Spindly Black Spruce

Species name: Picea mariana (formerly Picea nigra)

Common name: Black spruce

Location: Nova Scotia

I took this photo in Kejimkujik National Park on the bog boardwalk leading out to the beach. It was a pretty typical maritime spring day: cool in the morning, warming up quickly and becoming incredibly foggy then the fog burning off by the mid-afternoon. This was one of those rare moments where you could see more than 10 feet in front of your face as a fog cloud was blown out of the way.

Black spruce is a typical plant of the boreal forest in Canada and Alaska. It's a native evergreen tree with a very typical shape: somewhat bushy at the bottom, becoming much narrower and more spindly towards the top. One of the most impressive characteristics of this plant towards the northern part of its range is that its a great indicator of predominant wind direction. Black spruce grows very slowly, and slower still when the wind is pushing against the tips of branches. The "wind side" of the tree has much shorter branches compared to the "sheltered side".

Black spruce is one of the many boreal species that require fire in order for their seeds to germinate in great numbers, and so for that reason this species is especially successful at recolonizing the boreal forest after a fire. Since forest fires are relatively common in this forest zone, stands of boreal forest that are dominated by black spruce are often trees of the same age (as opposed to typical successional forests where there are old and young trees of the same species in the same location). Within the boreal zone, it's an incredibly common tree and is at no risk of becoming a threatened or endangered speices.

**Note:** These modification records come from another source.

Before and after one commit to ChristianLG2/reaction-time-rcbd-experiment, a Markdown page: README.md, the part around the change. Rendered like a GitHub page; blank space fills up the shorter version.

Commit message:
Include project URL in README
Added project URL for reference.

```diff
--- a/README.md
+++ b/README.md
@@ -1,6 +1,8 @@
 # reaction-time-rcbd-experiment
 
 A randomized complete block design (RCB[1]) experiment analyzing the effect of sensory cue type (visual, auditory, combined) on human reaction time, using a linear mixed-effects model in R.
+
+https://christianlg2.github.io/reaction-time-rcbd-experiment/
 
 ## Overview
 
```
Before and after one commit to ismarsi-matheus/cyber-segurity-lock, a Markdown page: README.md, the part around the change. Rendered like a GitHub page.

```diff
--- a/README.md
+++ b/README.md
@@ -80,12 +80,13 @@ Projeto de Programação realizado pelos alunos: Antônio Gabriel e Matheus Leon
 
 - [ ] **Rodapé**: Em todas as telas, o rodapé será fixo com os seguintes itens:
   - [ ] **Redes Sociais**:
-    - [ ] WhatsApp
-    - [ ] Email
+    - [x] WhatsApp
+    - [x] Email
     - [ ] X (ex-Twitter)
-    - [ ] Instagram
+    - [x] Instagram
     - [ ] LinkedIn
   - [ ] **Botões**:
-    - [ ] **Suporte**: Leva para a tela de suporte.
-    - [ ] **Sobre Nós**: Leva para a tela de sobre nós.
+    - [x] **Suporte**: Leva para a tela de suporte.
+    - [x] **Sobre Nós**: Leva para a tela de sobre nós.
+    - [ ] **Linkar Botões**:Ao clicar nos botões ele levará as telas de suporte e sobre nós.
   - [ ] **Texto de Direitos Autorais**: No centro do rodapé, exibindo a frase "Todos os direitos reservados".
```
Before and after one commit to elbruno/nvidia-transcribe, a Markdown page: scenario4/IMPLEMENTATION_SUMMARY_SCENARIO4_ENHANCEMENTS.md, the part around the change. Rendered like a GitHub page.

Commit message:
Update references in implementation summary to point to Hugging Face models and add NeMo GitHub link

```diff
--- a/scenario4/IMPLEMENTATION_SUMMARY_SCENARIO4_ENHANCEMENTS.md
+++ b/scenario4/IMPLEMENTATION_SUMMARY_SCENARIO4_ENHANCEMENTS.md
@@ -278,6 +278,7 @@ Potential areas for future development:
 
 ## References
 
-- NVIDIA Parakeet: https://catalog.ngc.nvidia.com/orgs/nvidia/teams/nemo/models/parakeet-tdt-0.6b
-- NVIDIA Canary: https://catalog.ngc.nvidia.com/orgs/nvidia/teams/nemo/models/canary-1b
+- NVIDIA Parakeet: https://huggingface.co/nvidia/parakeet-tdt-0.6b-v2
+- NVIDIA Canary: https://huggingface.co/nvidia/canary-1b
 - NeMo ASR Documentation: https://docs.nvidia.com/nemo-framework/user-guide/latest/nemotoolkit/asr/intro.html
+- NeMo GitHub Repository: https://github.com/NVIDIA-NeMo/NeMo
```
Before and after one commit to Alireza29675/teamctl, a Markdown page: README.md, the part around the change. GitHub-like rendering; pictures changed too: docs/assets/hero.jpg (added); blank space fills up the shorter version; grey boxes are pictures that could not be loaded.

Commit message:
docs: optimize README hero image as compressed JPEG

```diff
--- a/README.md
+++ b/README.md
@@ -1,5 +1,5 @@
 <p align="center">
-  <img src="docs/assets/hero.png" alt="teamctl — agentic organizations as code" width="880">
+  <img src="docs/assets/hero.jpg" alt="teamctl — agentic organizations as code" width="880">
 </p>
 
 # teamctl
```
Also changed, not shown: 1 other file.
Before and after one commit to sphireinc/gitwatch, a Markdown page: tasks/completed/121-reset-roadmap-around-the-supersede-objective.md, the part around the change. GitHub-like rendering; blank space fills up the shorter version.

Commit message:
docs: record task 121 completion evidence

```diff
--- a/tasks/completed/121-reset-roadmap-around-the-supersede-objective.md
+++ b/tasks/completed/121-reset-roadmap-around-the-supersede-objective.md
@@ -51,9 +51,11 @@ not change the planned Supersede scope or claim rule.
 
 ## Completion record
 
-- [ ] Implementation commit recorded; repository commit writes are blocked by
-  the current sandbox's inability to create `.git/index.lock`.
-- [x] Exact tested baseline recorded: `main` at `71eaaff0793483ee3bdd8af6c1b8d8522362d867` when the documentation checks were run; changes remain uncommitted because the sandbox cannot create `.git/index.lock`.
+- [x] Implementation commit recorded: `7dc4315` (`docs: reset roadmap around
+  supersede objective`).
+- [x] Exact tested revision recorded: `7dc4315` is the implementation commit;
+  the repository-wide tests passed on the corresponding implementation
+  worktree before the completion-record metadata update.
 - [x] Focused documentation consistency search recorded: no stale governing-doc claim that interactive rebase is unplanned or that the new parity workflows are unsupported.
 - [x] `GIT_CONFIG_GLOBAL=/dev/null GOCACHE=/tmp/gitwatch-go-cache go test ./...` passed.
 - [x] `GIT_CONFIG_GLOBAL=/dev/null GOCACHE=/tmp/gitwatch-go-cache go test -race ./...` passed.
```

Black spruce trees grow slowly and never attain a very large circumference despite the tree's age. For this reason they are not valuable lumber trees in the construction business. They are, however, a major source of pulp for the paper industry in Canada. As cultural importance, the black spruce is the provincial tree of Newfoundland and Labrador in Canada.